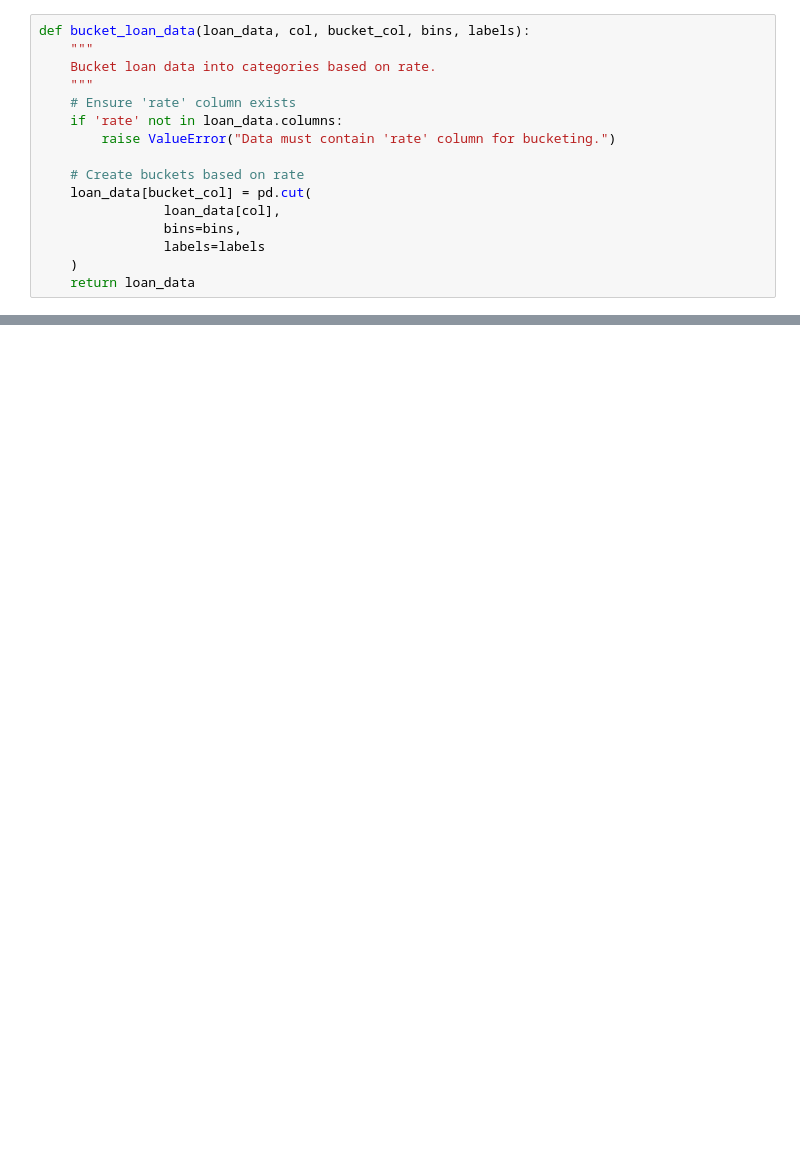
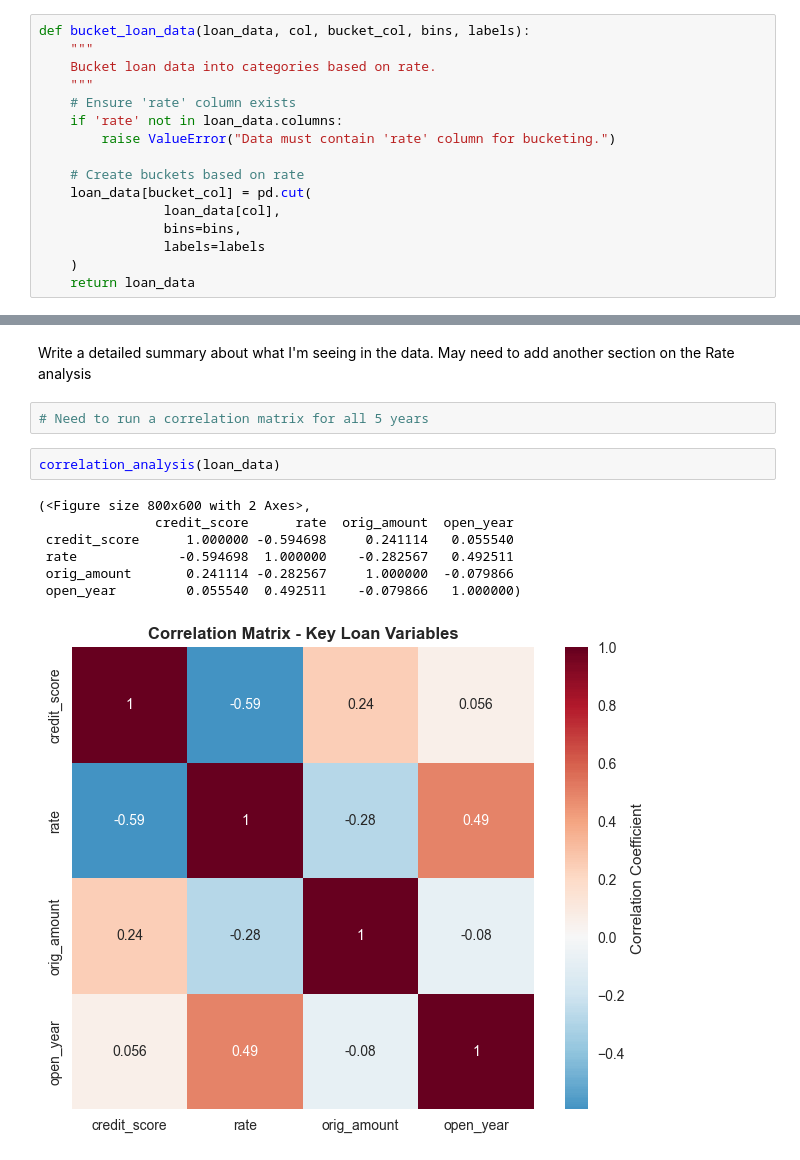
Before and after one commit to imoore99/SURVIVAL_RATE_ANALYSIS, a Jupyter notebook: SURVIVAL_RATE_ANALYSIS.ipynb, the cells around one changed output, grey strips where cells are left out. Cells and saved outputs as stored; diff of their text form; blank space fills up the shorter version.

```diff
--- a/SURVIVAL_RATE_ANALYSIS.ipynb
+++ b/SURVIVAL_RATE_ANALYSIS.ipynb
@@ -262,0 +505,14 @@ loan_data
+# %% [markdown]
+Write a detailed summary about what I'm seeing in the data. May need to add another section on the Rate analysis
+# %%
+# Need to run a correlation matrix for all 5 years
+# %%
+correlation_analysis(loan_data)
+# %% [output]
+(<Figure size 800x600 with 2 Axes>,
+               credit_score      rate  orig_amount  open_year
+ credit_score      1.000000 -0.594698     0.241114   0.055540
+ rate             -0.594698  1.000000    -0.282567   0.492511
+ orig_amount       0.241114 -0.282567     1.000000  -0.079866
+ open_year         0.055540  0.492511    -0.079866   1.000000)
+[figure, added]
```
Also changed, not shown: parts of 45 cells of this notebook, 3 other files.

• DESCRIPTION OF THE TASK: Print the records above exactly as they stand, but leave out the pictures.

• WRITTEN SOLUTION:
Before and after one commit to imoore99/SURVIVAL_RATE_ANALYSIS, a Jupyter notebook: SURVIVAL_RATE_ANALYSIS.ipynb, the cells around one changed output, grey strips where cells are left out. Cells and saved outputs as stored; diff of their text form; blank space fills up the shorter version.

```diff
--- a/SURVIVAL_RATE_ANALYSIS.ipynb
+++ b/SURVIVAL_RATE_ANALYSIS.ipynb
@@ -262,0 +505,14 @@ loan_data
+# %% [markdown]
+Write a detailed summary about what I'm seeing in the data. May need to add another section on the Rate analysis
+# %%
+# Need to run a correlation matrix for all 5 years
+# %%
+correlation_analysis(loan_data)
+# %% [output]
+(<Figure size 800x600 with 2 Axes>,
+               credit_score      rate  orig_amount  open_year
+ credit_score      1.000000 -0.594698     0.241114   0.055540
+ rate             -0.594698  1.000000    -0.282567   0.492511
+ orig_amount       0.241114 -0.282567     1.000000  -0.079866
+ open_year         0.055540  0.492511    -0.079866   1.000000)
+[figure, added]
```
Also changed, not shown: parts of 45 cells of this notebook, 3 other files.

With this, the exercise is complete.